[Opening Provided data section]

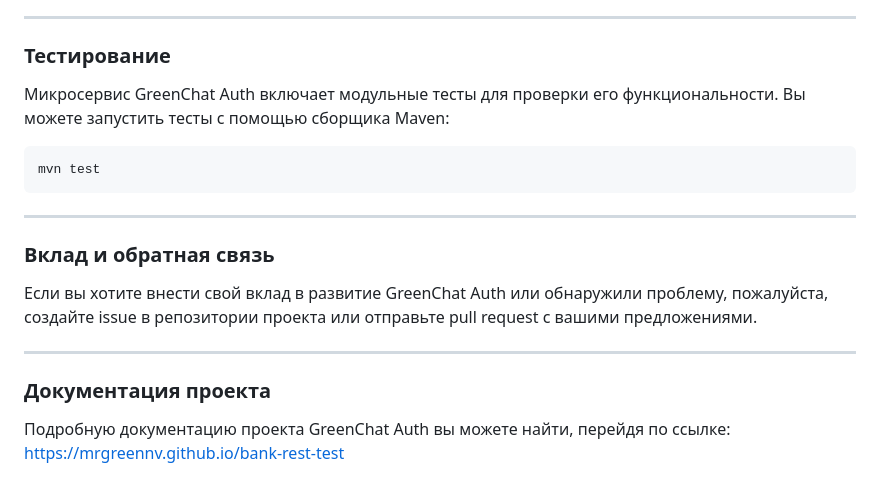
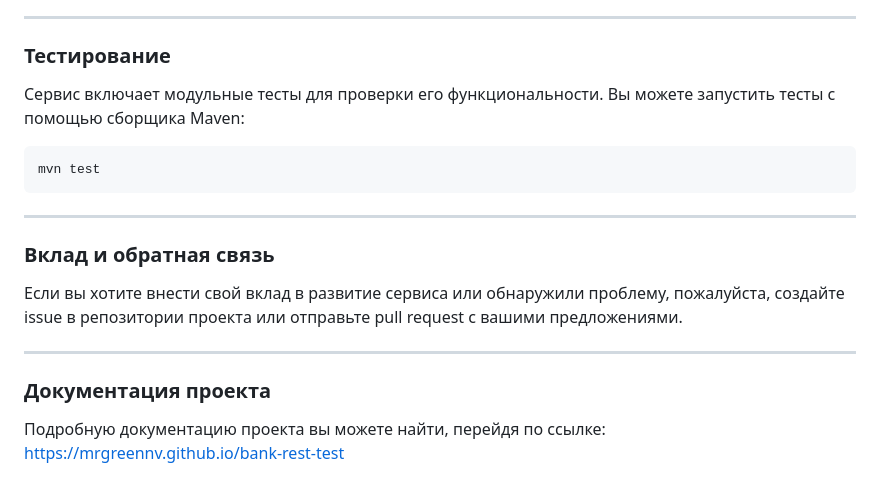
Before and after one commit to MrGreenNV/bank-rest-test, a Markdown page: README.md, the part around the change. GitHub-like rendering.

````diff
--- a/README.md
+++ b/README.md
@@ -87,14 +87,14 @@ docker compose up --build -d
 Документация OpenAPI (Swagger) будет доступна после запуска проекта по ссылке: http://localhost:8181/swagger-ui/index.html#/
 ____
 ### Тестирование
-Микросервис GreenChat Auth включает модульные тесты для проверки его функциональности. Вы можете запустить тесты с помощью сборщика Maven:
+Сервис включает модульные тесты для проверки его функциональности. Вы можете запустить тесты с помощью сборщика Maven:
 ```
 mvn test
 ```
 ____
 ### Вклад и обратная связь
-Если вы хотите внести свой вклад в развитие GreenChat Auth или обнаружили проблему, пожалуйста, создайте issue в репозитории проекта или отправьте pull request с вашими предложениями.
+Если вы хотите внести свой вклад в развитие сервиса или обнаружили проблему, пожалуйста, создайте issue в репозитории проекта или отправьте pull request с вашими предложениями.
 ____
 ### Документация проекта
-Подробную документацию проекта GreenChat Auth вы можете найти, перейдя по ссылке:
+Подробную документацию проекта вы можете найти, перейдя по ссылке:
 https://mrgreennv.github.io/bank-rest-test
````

[Closing Provided data section]
[Opening Provided data section]

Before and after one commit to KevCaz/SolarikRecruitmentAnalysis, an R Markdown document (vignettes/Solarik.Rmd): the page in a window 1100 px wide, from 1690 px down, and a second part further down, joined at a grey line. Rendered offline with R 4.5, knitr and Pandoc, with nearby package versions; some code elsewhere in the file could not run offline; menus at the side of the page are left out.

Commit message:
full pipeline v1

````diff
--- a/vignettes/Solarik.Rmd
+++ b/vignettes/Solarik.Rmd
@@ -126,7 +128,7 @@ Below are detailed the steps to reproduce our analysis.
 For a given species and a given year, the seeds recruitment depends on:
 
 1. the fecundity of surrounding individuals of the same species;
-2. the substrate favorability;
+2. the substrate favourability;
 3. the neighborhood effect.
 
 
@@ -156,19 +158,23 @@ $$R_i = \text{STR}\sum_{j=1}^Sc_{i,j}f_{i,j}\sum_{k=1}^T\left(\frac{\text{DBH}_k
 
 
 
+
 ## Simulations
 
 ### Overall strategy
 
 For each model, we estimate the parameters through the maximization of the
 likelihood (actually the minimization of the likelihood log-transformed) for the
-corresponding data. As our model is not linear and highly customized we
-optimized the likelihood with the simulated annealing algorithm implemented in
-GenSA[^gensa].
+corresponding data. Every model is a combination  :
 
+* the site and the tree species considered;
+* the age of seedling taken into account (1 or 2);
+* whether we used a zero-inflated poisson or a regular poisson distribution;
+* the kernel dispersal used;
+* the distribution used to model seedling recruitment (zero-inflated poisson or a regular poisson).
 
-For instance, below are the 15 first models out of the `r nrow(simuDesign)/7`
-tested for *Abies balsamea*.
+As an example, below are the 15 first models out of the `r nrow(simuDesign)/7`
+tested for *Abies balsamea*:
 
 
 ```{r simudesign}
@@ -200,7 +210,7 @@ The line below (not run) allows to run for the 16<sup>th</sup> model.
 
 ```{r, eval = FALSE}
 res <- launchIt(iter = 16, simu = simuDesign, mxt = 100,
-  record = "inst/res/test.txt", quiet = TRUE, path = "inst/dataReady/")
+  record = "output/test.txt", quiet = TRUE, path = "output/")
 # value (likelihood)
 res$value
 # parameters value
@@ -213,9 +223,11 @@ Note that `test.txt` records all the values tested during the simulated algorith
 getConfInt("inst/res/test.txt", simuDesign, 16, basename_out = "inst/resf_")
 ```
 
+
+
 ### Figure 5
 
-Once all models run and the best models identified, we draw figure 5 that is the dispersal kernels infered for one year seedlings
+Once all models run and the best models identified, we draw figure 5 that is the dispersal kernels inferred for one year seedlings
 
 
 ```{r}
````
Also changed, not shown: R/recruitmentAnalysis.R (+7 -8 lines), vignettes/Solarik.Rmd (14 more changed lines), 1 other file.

[Closing Provided data section]

Tell how many lines of the data include the word "README", and nothing else.

- Result -
3